Here are the basics of what you’ll want to pack for your next (or first) Katy Trail tour. We left out personal care items--shampoo, soap, deodorant--because those go without saying. At least we think they do. If you want to go all Revenant on the trail, we don’t want any part in it.
In no particular order, here is your checklist for the Katy Trail:
- Pump or CO2 inflator - Forget this and you could be stuck out on the trail with nothing but your feet to get you back.
- Tube(s) - Bring at least 2 or carry a patch kit and know how to use it. Flats do happen on the Katy. Bikes equipped with quality tires can make the difference between an easy 25 miles to the next winery or hoping the Sonic is open late because you spent too much time repairing inner tubes on the trail.
- Water - Fill up every chance especially during those really hot days in August. Carry two water bottles. Hydration packs are great but add weight on your bum.
- Food - One of our favorite packable snacks are Kate’s Real Food Energy Bars . Other good ideas are apples, bananas, oranges, cheese, peanut butter balls (from the Bike Stop Cafe, of course), and energy gels.
- Bug repellent - Nothing is worse than being eaten alive by mosquitoes.
- Smart phone with solar charger or extra power source - Of course, you can go old-school and disconnect from the world. If that’s not your plan, we recommend a solar charger for your cell phone or external battery pack so you don’t lose touch.
- Sunscreen/Chapstick - Not sure what’s worse--being burnt to a crisp in the sun or being eaten alive by bugs? We don’t recommend finding out, so make sure to pack your sunscreen in addition to bug repellant.
- Multi tool - You’ll be ready to McGuyver your way out of any situation with this trusty tool.
- Chain lube - Keep everything working smoothly.
- Change of clothes - You never know when a dry ride can turn into a soggy one. If you don’t know what happens when you ride in wet shorts for too long, you don’t want to find out. Just trust us on this one.
- Chamios butter - If you’re not used to multi-day tours, you will definitely want to pick up some of this stuff. Basically, it keeps your bum from getting, um, roughed up by the seat and your cycling shorts.
Always remember to pack as light as possible. Avoid carrying a backpacks and carrying anything heavy on your body. Low, frame mounted packs are great for carrying your snacks, phone and keys.
If you want to chat about riding the Katy Trail, want to pick up an order of peanut butter balls, or even just want to hang out and talk bikes, stop into the Bike Stop Cafe or Outpost.
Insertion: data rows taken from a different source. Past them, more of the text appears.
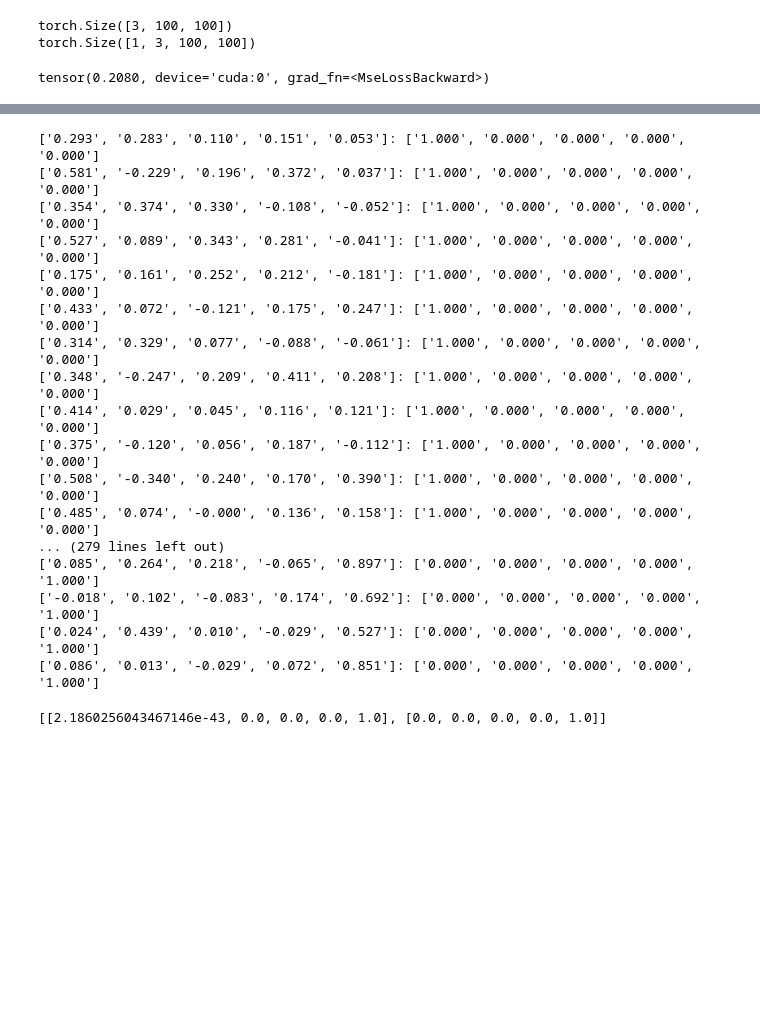
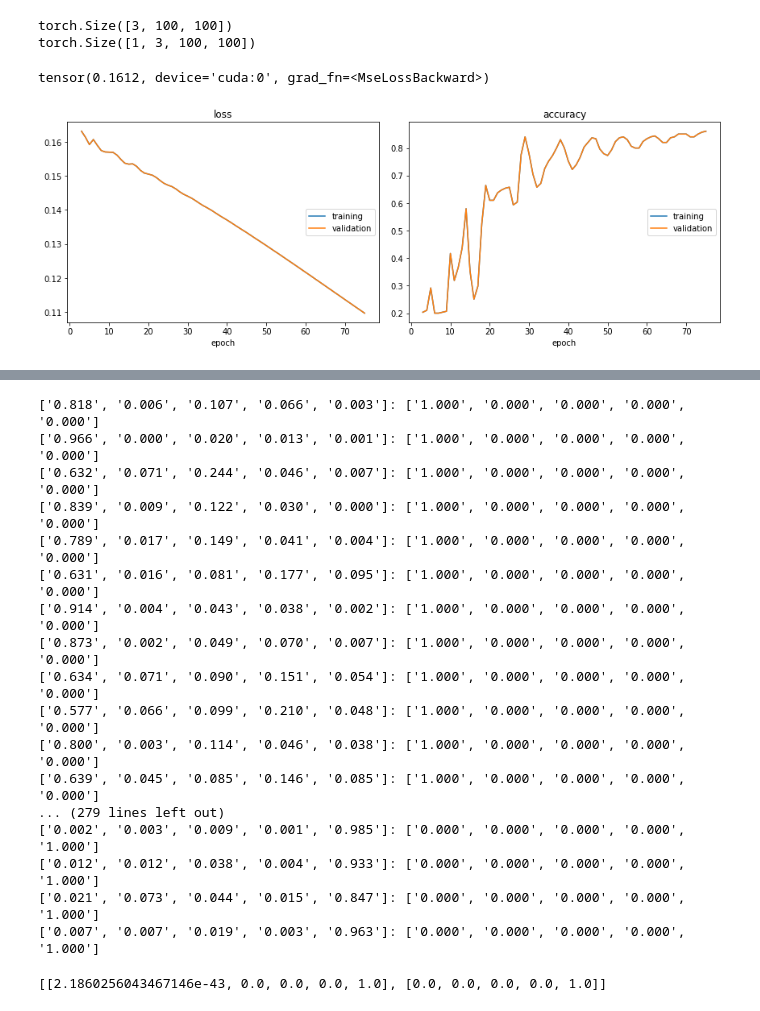
Before and after one commit to jlfwong/font-learning, a Jupyter notebook: CharacterNet.ipynb, the cells around one changed output, grey strips where cells are left out. Drawn from its saved outputs; the diff is of its cells as text; code cells hidden in the pictures; blank space fills up the shorter version.

Commit message:
Experimentation with ADAM, relus, layers

```diff
--- a/CharacterNet.ipynb
+++ b/CharacterNet.ipynb
@@ -28,8 +31,14 @@ class FCCharacterNet(nn.Module):
 
         self.fc_inputs = image_channels * h * w
 
-        self.fc1 = nn.Linear(in_features=self.fc_inputs, out_features=num_labels)
-        torch.nn.init.xavier_uniform_(self.fc1.weight)
+        self.fc1 = nn.Linear(in_features=self.fc_inputs, out_features=1000)
+        self.fc2 = nn.Linear(in_features=1000, out_features=250)
+        self.fc3 = nn.Linear(in_features=250, out_features=num_labels)
+        #torch.nn.init.xavier_uniform_(self.fc1.weight)
+
+        #self.relu = nn.ReLU()
+        #self.relu = nn.LeakyReLU(negative_slope=0.1)
+        self.relu = nn.Sigmoid()
 
         self.softmax = nn.Softmax(dim=1)
 
@@ -43,6 +52,9 @@ class FCCharacterNet(nn.Module):
         x = x.view(-1, image_channels * H * W)
 
         x = self.fc1(x)
+        x = self.fc2(x)
+        x = self.fc3(x)
+        #x = self.relu(x)
 
         x = self.softmax(x)
 
@@ -89,29 +101,50 @@ true_classes = torch.stack(out_list).to(device)
 # %%
 net = FCCharacterNet(num_labels=len(generate.fonts)).to(device)
 criterion = nn.MSELoss()
-#optimizer = optim.SGD(net.parameters(), lr=0.001, momentum=0.9)
-optimizer = optim.Adam(net.parameters(), lr=0.001)
+#optimizer = optim.SGD(net.parameters(), lr=0.0005, momentum=0.9)
+optimizer = optim.Adam(net.parameters(), lr=0.000005)
 # %%
 outputs = net(inputs)
 loss = criterion(outputs, true_classes)
 loss
 # %% [output]
-tensor(0.2080, device='cuda:0', grad_fn=<MseLossBackward>)
+tensor(0.1612, device='cuda:0', grad_fn=<MseLossBackward>)
 # %%
-n_epochs = 1000
+n_epochs = 75
+liveloss = PlotLosses()
 
 for epoch_idx in range(n_epochs):
+    log_losses = {}
+
     # zero the parameter gradients
     optimizer.zero_grad()
 
     # forward + backward + optimize
     outputs = net(inputs)
 
     loss = criterion(outputs, true_classes)
     loss.backward()
     optimizer.step()
 
+    guess_idxs = outputs.detach().max(1)[1]
+    expected_idxs = true_classes.max(1)[1]
+
+    #print(outputs)
+    #print(guess_idxs)
+    #print(expected_idxs)
+
+    #print(f'Epoch {epoch_idx} loss: {loss:0.5f}')
+    accuracy = 1.0 * guess_idxs.eq(expected_idxs).sum().item() / guess_idxs.size(0)
+    #print(accuracy)
+    log_losses['loss'] = loss.item()
+    log_losses['val_loss'] = loss.item()
+    log_losses['accuracy'] = accuracy
+    log_losses['val_accuracy'] = accuracy
+    liveloss.update(log_losses)
+
     # print statistics
-    if epoch_idx % 100 == 0:
-        print(f'Epoch {epoch_idx} loss: {loss:0.5f}')
+    #if epoch_idx % n_epochs // 25  == 0:
+    #    liveloss.draw()
+    liveloss.draw()
 # %% [output]
+[figure, added]
@@ -132,23 +162,23 @@ for i in range(len(outputs)):
     trues = [f'{c:0.3f}' for c in true_classes[i].tolist()]
     print(f'{guesses}: {trues}')
 # %% [output]
-['0.293', '0.283', '0.110', '0.151', '0.053']: ['1.000', '0.000', '0.000', '0.000', '0.000']
-['0.581', '-0.229', '0.196', '0.372', '0.037']: ['1.000', '0.000', '0.000', '0.000', '0.000']
-['0.354', '0.374', '0.330', '-0.108', '-0.052']: ['1.000', '0.000', '0.000', '0.000', '0.000']
-['0.527', '0.089', '0.343', '0.281', '-0.041']: ['1.000', '0.000', '0.000', '0.000', '0.000']
-['0.175', '0.161', '0.252', '0.212', '-0.181']: ['1.000', '0.000', '0.000', '0.000', '0.000']
-['0.433', '0.072', '-0.121', '0.175', '0.247']: ['1.000', '0.000', '0.000', '0.000', '0.000']
-['0.314', '0.329', '0.077', '-0.088', '-0.061']: ['1.000', '0.000', '0.000', '0.000', '0.000']
-['0.348', '-0.247', '0.209', '0.411', '0.208']: ['1.000', '0.000', '0.000', '0.000', '0.000']
-['0.414', '0.029', '0.045', '0.116', '0.121']: ['1.000', '0.000', '0.000', '0.000', '0.000']
-['0.375', '-0.120', '0.056', '0.187', '-0.112']: ['1.000', '0.000', '0.000', '0.000', '0.000']
-['0.508', '-0.340', '0.240', '0.170', '0.390']: ['1.000', '0.000', '0.000', '0.000', '0.000']
-['0.485', '0.074', '-0.000', '0.136', '0.158']: ['1.000', '0.000', '0.000', '0.000', '0.000']
+['0.818', '0.006', '0.107', '0.066', '0.003']: ['1.000', '0.000', '0.000', '0.000', '0.000']
+['0.966', '0.000', '0.020', '0.013', '0.001']: ['1.000', '0.000', '0.000', '0.000', '0.000']
+['0.632', '0.071', '0.244', '0.046', '0.007']: ['1.000', '0.000', '0.000', '0.000', '0.000']
+['0.839', '0.009', '0.122', '0.030', '0.000']: ['1.000', '0.000', '0.000', '0.000', '0.000']
+['0.789', '0.017', '0.149', '0.041', '0.004']: ['1.000', '0.000', '0.000', '0.000', '0.000']
+['0.631', '0.016', '0.081', '0.177', '0.095']: ['1.000', '0.000', '0.000', '0.000', '0.000']
+['0.914', '0.004', '0.043', '0.038', '0.002']: ['1.000', '0.000', '0.000', '0.000', '0.000']
+['0.873', '0.002', '0.049', '0.070', '0.007']: ['1.000', '0.000', '0.000', '0.000', '0.000']
+['0.634', '0.071', '0.090', '0.151', '0.054']: ['1.000', '0.000', '0.000', '0.000', '0.000']
+['0.577', '0.066', '0.099', '0.210', '0.048']: ['1.000', '0.000', '0.000', '0.000', '0.000']
+['0.800', '0.003', '0.114', '0.046', '0.038']: ['1.000', '0.000', '0.000', '0.000', '0.000']
+['0.639', '0.045', '0.085', '0.146', '0.085']: ['1.000', '0.000', '0.000', '0.000', '0.000']
 ... (279 lines left out)
-['0.085', '0.264', '0.218', '-0.065', '0.897']: ['0.000', '0.000', '0.000', '0.000', '1.000']
-['-0.018', '0.102', '-0.083', '0.174', '0.692']: ['0.000', '0.000', '0.000', '0.000', '1.000']
-['0.024', '0.439', '0.010', '-0.029', '0.527']: ['0.000', '0.000', '0.000', '0.000', '1.000']
-['0.086', '0.013', '-0.029', '0.072', '0.851']: ['0.000', '0.000', '0.000', '0.000', '1.000']
+['0.002', '0.003', '0.009', '0.001', '0.985']: ['0.000', '0.000', '0.000', '0.000', '1.000']
+['0.012', '0.012', '0.038', '0.004', '0.933']: ['0.000', '0.000', '0.000', '0.000', '1.000']
+['0.021', '0.073', '0.044', '0.015', '0.847']: ['0.000', '0.000', '0.000', '0.000', '1.000']
+['0.007', '0.007', '0.019', '0.003', '0.963']: ['0.000', '0.000', '0.000', '0.000', '1.000']
 # %%
 list(outputs.tolist())
 # %% [output]
```
Also changed, not shown: parts of 2 cells of this notebook, 1 other file.
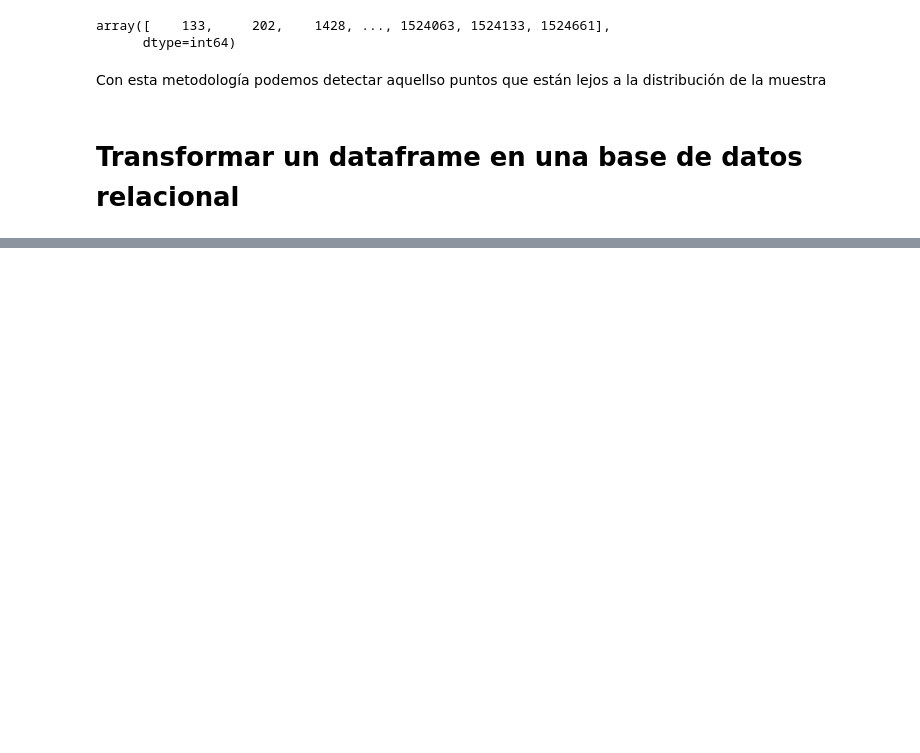
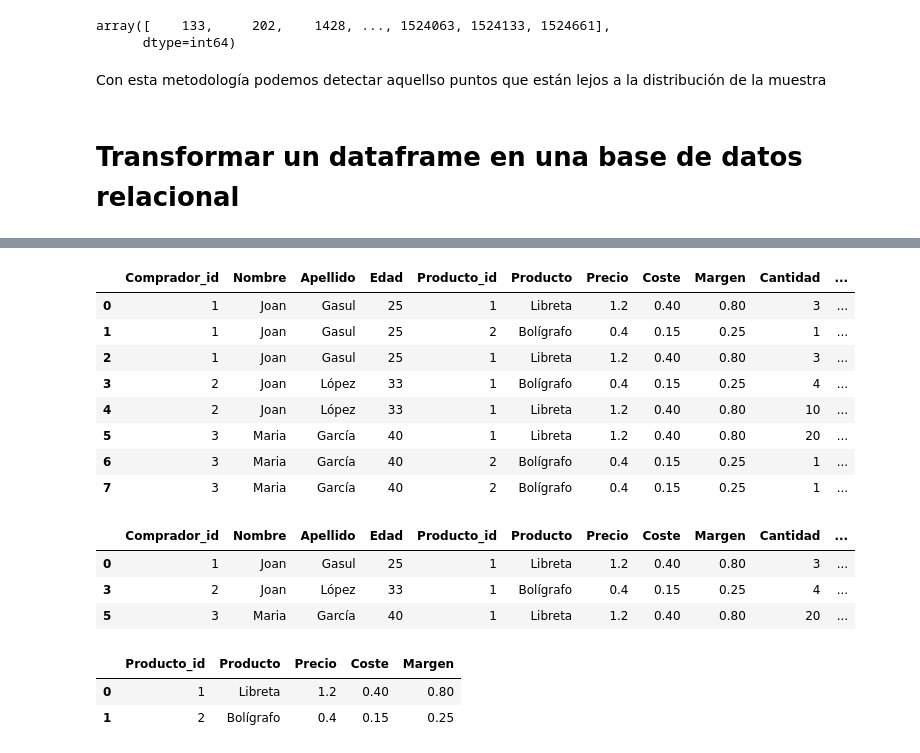
Before and after one commit to jcombari/Linkedin_courses, a Jupyter notebook: 01_Python para data science y big data esencial/03_Correlaciones_Entender relaciones entre variabkes.ipynb, the cells around one changed output, grey strips where cells are left out. Cells and saved outputs as stored; diff of their text form; code cells hidden in the pictures; blank space fills up the shorter version.

```diff
--- a/01_Python para data science y big data esencial/03_Correlaciones_Entender relaciones entre variabkes.ipynb
+++ b/01_Python para data science y big data esencial/03_Correlaciones_Entender relaciones entre variabkes.ipynb
@@ -216,0 +212,27 @@ SyntaxError: invalid syntax (Temp/ipykernel_6692/2791067780.py, line 2)
+# %%
+import pandas as pd
+data = [(1, "Joan", "Gasul",25,1,"Libreta", 1.2,.4,0.8,3, "03-02-2018"),
+        (1, "Joan", "Gasul",25,2,"Bolígrafo", 0.4,.15,0.25,1, "03-02-2018"),
+        (1, "Joan", "Gasul",25,1,"Libreta", 1.2,.4,0.8,3, "25-02-2018"),
+        (2, "Joan", "López",33,1,"Bolígrafo", 0.4,0.15,0.25,4, "01-02-2018"),
+        (2, "Joan", "López",33,1,"Libreta", 1.2,0.4,0.8,10, "05-03-2018"),
+        (3, "Maria", "García",40,1,"Libreta", 1.2,0.4,0.8,20, "13-04-2018"),
+        (3, "Maria", "García",40,2,"Bolígrafo", 0.4,0.15,0.25,1, "19-02-2018"),
+        (3, "Maria", "García",40,2,"Bolígrafo", 0.4,0.15,0.25,1, "03-02-2018")]
+
+labels=["Comprador_id","Nombre","Apellido","Edad", "Producto_id","Producto","Precio","Coste","Margen", "Cantidad","Fecha"]
+# %%
+ #convertir en dataframe
+df = pd.DataFrame.from_records(data, columns = labels)
+# %%
+df
+# %% [output]
+|  | Comprador_id | Nombre | Apellido | Edad | Producto_id | Producto | Precio | Coste | Margen | Cantidad | ... |
+| 0 | 1 | Joan | Gasul | 25 | 1 | Libreta | 1.2 | 0.40 | 0.80 | 3 | ... |
+| 1 | 1 | Joan | Gasul | 25 | 2 | Bolígrafo | 0.4 | 0.15 | 0.25 | 1 | ... |
+| 2 | 1 | Joan | Gasul | 25 | 1 | Libreta | 1.2 | 0.40 | 0.80 | 3 | ... |
+| 3 | 2 | Joan | López | 33 | 1 | Bolígrafo | 0.4 | 0.15 | 0.25 | 4 | ... |
+| 4 | 2 | Joan | López | 33 | 1 | Libreta | 1.2 | 0.40 | 0.80 | 10 | ... |
+| 5 | 3 | Maria | García | 40 | 1 | Libreta | 1.2 | 0.40 | 0.80 | 20 | ... |
+| 6 | 3 | Maria | García | 40 | 2 | Bolígrafo | 0.4 | 0.15 | 0.25 | 1 | ... |
+| 7 | 3 | Maria | García | 40 | 2 | Bolígrafo | 0.4 | 0.15 | 0.25 | 1 | ... |
@@ -216,0 +242,7 @@ SyntaxError: invalid syntax (Temp/ipykernel_6692/2791067780.py, line 2)
+# %%
+compradores
+# %% [output]
+|  | Comprador_id | Nombre | Apellido | Edad | Producto_id | Producto | Precio | Coste | Margen | Cantidad | ... |
+| 0 | 1 | Joan | Gasul | 25 | 1 | Libreta | 1.2 | 0.40 | 0.80 | 3 | ... |
+| 3 | 2 | Joan | López | 33 | 1 | Bolígrafo | 0.4 | 0.15 | 0.25 | 4 | ... |
+| 5 | 3 | Maria | García | 40 | 1 | Libreta | 1.2 | 0.40 | 0.80 | 20 | ... |
@@ -216,0 +253,7 @@ SyntaxError: invalid syntax (Temp/ipykernel_6692/2791067780.py, line 2)
+# %%
+productos = productos[["Producto_id", "Producto", "Precio","Coste", "Margen"]]
+productos
+# %% [output]
+|  | Producto_id | Producto | Precio | Coste | Margen |
+| 0 | 1 | Libreta | 1.2 | 0.40 | 0.80 |
+| 1 | 2 | Bolígrafo | 0.4 | 0.15 | 0.25 |
```
Also changed, not shown: parts of 21 cells of this notebook.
Make sure to read our past Katy Trail blog posts, too:
The Katy Trail: Three First Steps for Planning Your Tour